The public health department said there are four areas that determine a county's risk factor. Those are testing goals, percent of positives, declining rates, and emergency room visits. All are factored into why a county may pop up as high or low risk.
"This particular graphic is related to trends and not necessarily cumulative cases or current cases or anything like that," said Colbert EMA Director Michael David Smith.
Smith, who wears his mask in public but removed it prior to an interview because there was well more than a six foot distance, said when he saw the change in the new map he called public health officials to find out why the county went from green to red despite having lower cases compared to other counties.
"One of the biggest things that caused us to move up was the fact that our percent of positives compared to those total tests was more than 10%. We're almost at 12% now, so 12% of all the cases they are submitting are coming back positive," said Smith.
Smith said Colbert County did well in having more tests available, and emergency room visits for people with coronavirus symptoms went down. Overall, the county isn't trending down.
"Our overall trend isn't declining under the standard that they would like to see.
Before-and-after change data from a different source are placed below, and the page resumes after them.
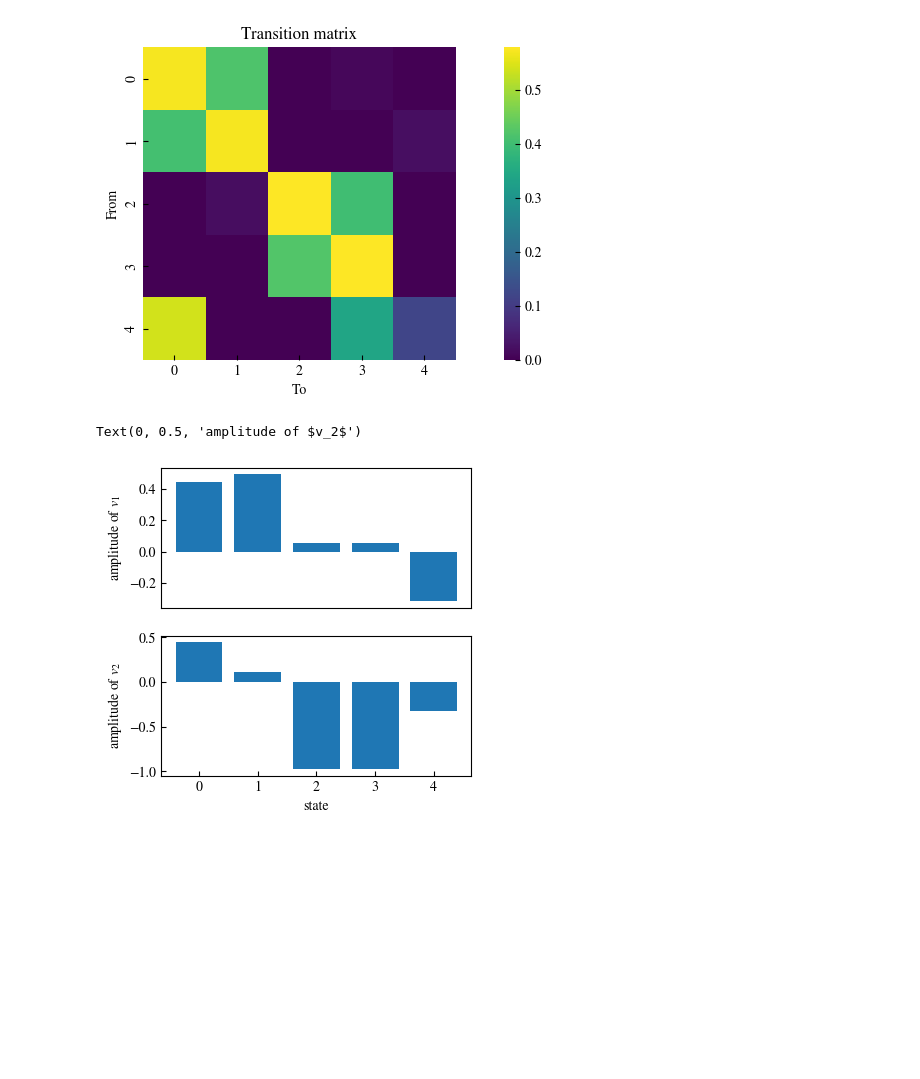
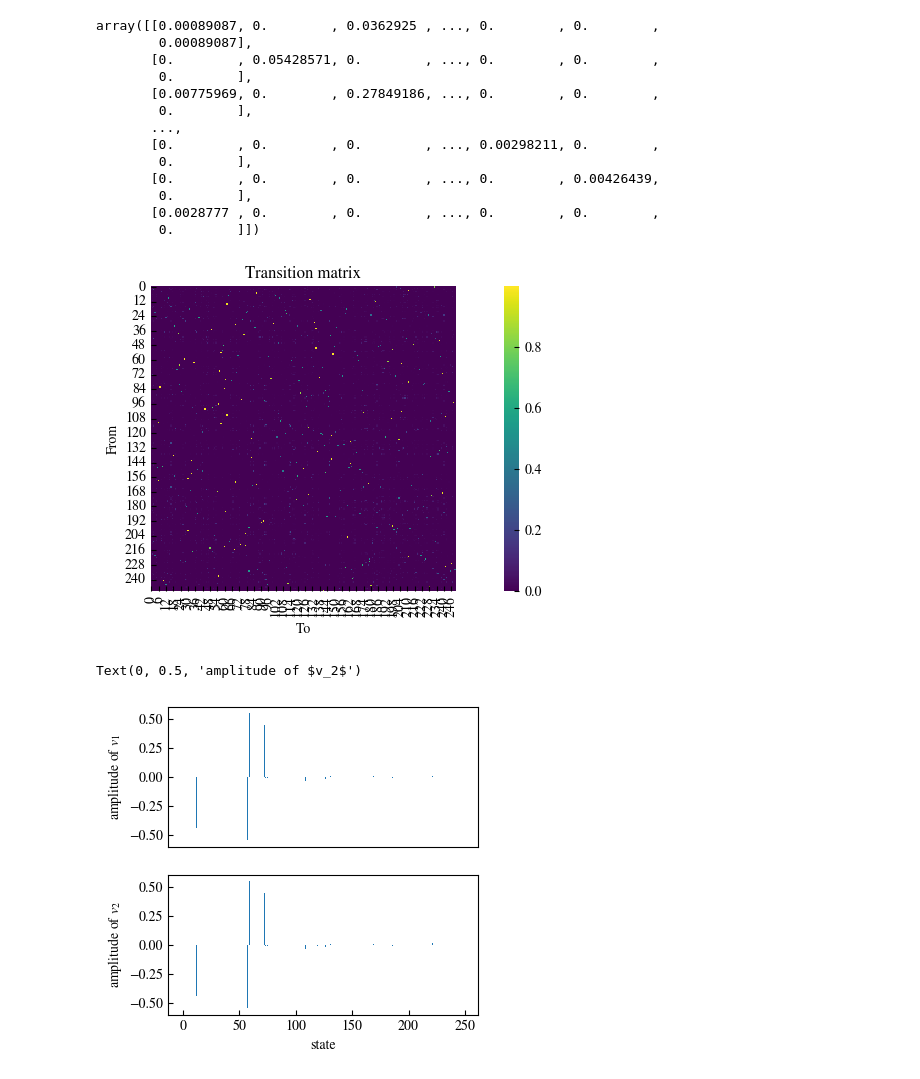
Before and after one commit to HugoLeRoy94/ClusterAnalysis, a Jupyter notebook: unit_test/test_embedding_toy_model.ipynb, the cells around one changed output. Cells and saved outputs as stored; diff of their text form; code cells hidden in the pictures; blank space fills up the shorter version.

Commit message:
ok the translate and rotate function works, but I made it evolve more.

```diff
--- a/unit_test/test_embedding_toy_model.ipynb
+++ b/unit_test/test_embedding_toy_model.ipynb
@@ -55,8 +57,8 @@ ax2.set_yticks([-3,0,3])
 # %%
-#emb = Embedding(df,
-#                columns=['speed','curvature_angle','torsion_angle'],
-#                ID_NAME='label')
-emb = EmbeddingPosition(df,columns=[],columns_translated=['x','y','z'],ID_NAME='label')
+emb = Embedding(df,
+                columns=['speed','curvature_angle','abs_torsion_angle'],
+                ID_NAME='label')
+#emb = EmbeddingPosition(df,columns=['speed','curvature_angle'],columns_translated=['x','y','z'],ID_NAME='label')
 #emb = Embedding(df,
 #                columns=['speed','curvature_angle'],ID_NAME='label')
 # %%
@@ -138,24 +176,38 @@ cbar.set_label(r'$\lambda_i$ value')
 # %%
-emb.make_transition_matrix(tau=1)
+emb.make_transition_matrix(tau=4)
 fig, axs = plt.subplots(1, 1, figsize=(10, 4))
 plot_transition_matrix(emb.P, ax=axs)
 #plot_distribution(emb.pi, ax=axs[1])
 plt.tight_layout()
 #plt.savefig('transition_matrix.svg',transparent=True,bbox_inches='tight')
+emb.reversibilized_matrix()
 # %% [output]
+array([[0.00089087, 0.        , 0.0362925 , ..., 0.        , 0.        ,
+        0.00089087],
+       [0.        , 0.05428571, 0.        , ..., 0.        , 0.        ,
+        0.        ],
+       [0.00775969, 0.        , 0.27849186, ..., 0.        , 0.        ,
+        0.        ],
+       ...,
+       [0.        , 0.        , 0.        , ..., 0.00298211, 0.        ,
+        0.        ],
+       [0.        , 0.        , 0.        , ..., 0.        , 0.00426439,
+        0.        ],
+       [0.0028777 , 0.        , 0.        , ..., 0.        , 0.        ,
+        0.        ]])
-[figure, old version]
+[figure, new version]
 # %%
 fig,ax = plt.subplots(figsize=(4,4),nrows=2)
 # find the spectrum of the stochastic matrix
-eig_val,eig_vec = np.linalg.eig(emb.P)
+eig_val,eig_vec = np.linalg.eig(emb.P.T)
 real_spectrum = np.real(eig_val)
 # sort the eigen system according to the value of the real part
 eig_vec = eig_vec[np.argsort(real_spectrum)]
 real_spectrum = real_spectrum[np.argsort(real_spectrum)]
-slow_mode = np.real(eig_vec[-2])
+slow_mode = np.real(eig_vec[:,-2])
 ax[0].bar(np.arange(0,slow_mode.shape[0],1),slow_mode)
 ax[0].set_xticks([])
-slow_mode = np.real(eig_vec[-3])
+slow_mode = np.real(eig_vec[:,-3])
 ax[1].bar(np.arange(0,slow_mode.shape[0],1),slow_mode)
 ax[1].set_xlabel('state')
 ax[0].set_ylabel(r'amplitude of $v_1$')
@@ -163,6 +215,6 @@ ax[1].set_ylabel(r'amplitude of $v_2$')
 #fig.savefig('first_two_eigen_vect.svg',bbox_inches='tight')
 # %% [output]
 Text(0, 0.5, 'amplitude of $v_2$')
-[figure, old version]
+[figure, new version]
 # %%
 fig,ax = plt.subplots(ncols=2,figsize=(8,4))
```
Also changed, not shown: parts of 15 cells of this notebook, 7 other files.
It's evened out but we have not started to decline like we needed to," said Smith.
Smith and the department of public health said they are urging people to wear masks while out in public, social distance, and do what you can to help stop the spread of this virus.